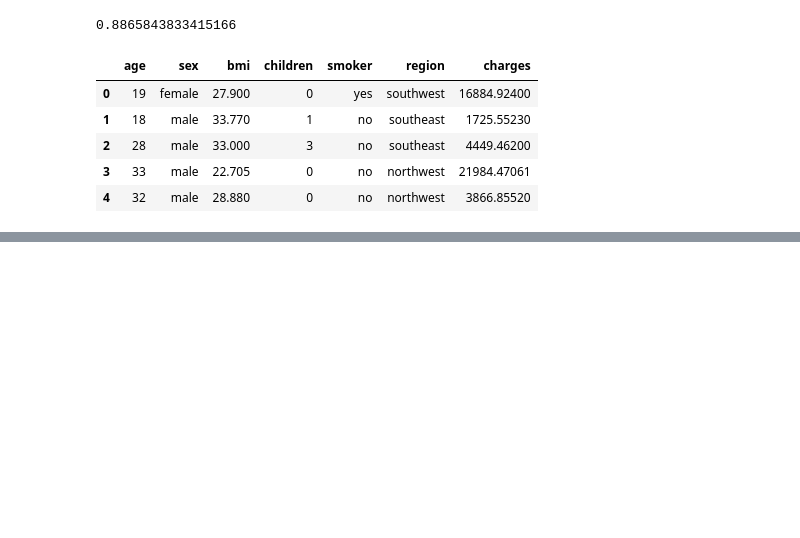
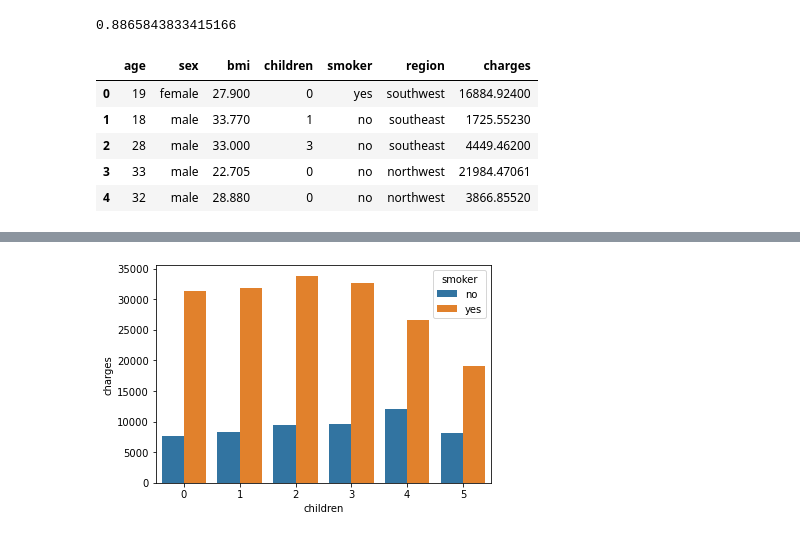
Before and after one commit to isoori/Insurancee, a Jupyter notebook: Untitled.ipynb, the cells around one changed output, grey strips where cells are left out. Saved outputs shown, nothing was run; the diff lists cells and outputs as text; code cells hidden in the pictures; blank space fills up the shorter version.

```diff
--- a/Untitled.ipynb
+++ b/Untitled.ipynb
@@ -488,0 +507,5 @@ sns.barplot(data=l,x='sex',y='charges',hue='smoker');
+# %%
+g=df.groupby(['children','smoker'])['charges'].mean().reset_index()
+sns.barplot(data=g,x='children',y='charges',hue='smoker');
+# %% [output]
+[figure, added]
```
Also changed, not shown: parts of 20 cells of this notebook.
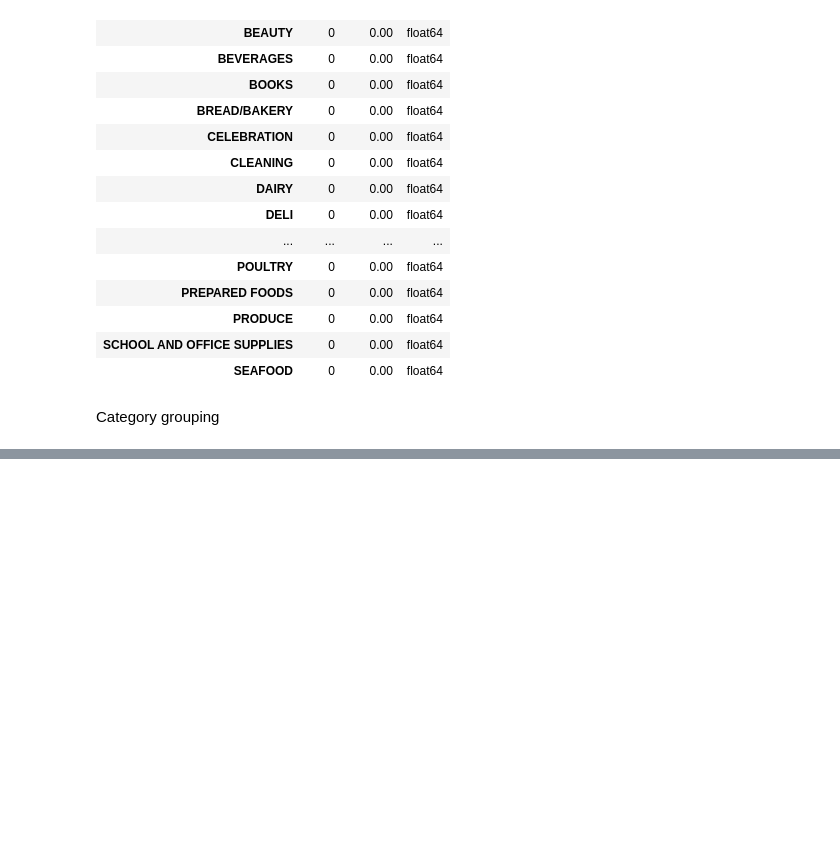
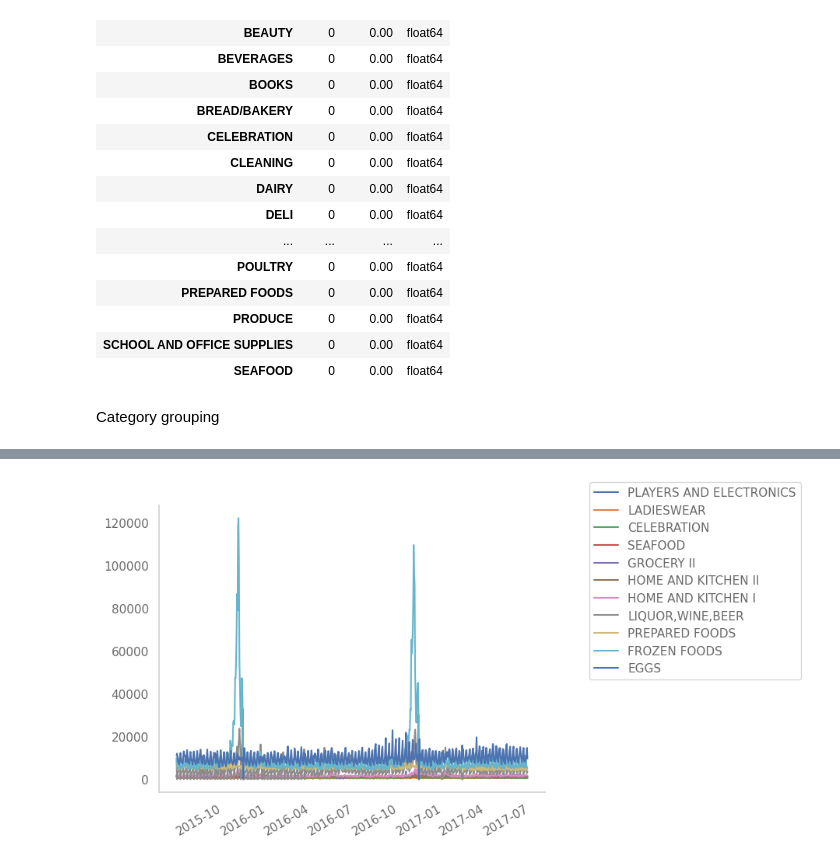
Before and after one commit to sandhrabijoy/Store-Item-Demand-Forecasting, a Jupyter notebook: SalesForecasting.ipynb, the cells around one changed output, grey strips where cells are left out. Saved outputs shown, nothing was run; the diff lists cells and outputs as text; code cells hidden in the pictures; blank space fills up the shorter version.

Commit message:
plotting the low_vol_columns and mid_vol_columns and removing the unnecessary column

```diff
--- a/SalesForecasting.ipynb
+++ b/SalesForecasting.ipynb
@@ -288,0 +286,6 @@ WARNING:matplotlib.font_manager:findfont: Font family 'Arial' not found.
+# %%
+plt.plot(total_sales_df[mid_vol_columns])
+plt.legend(mid_vol_columns, loc='best',bbox_to_anchor=(1.1,1.1))
+plt.xticks(rotation=30)
+plt.show()
+# %% [output]
@@ -288,0 +309 @@ WARNING:matplotlib.font_manager:findfont: Font family 'Arial' not found.
+[figure, added]
```
Also changed, not shown: parts of 5 cells of this notebook.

------------------------------------

> _Exercise directions_
Please return each line of the data above in which the word "findfont" occurs.

> _Solution to this exercise_
@@ -288,0 +286,6 @@ WARNING:matplotlib.font_manager:findfont: Font family 'Arial' not found.
@@ -288,0 +309 @@ WARNING:matplotlib.font_manager:findfont: Font family 'Arial' not found.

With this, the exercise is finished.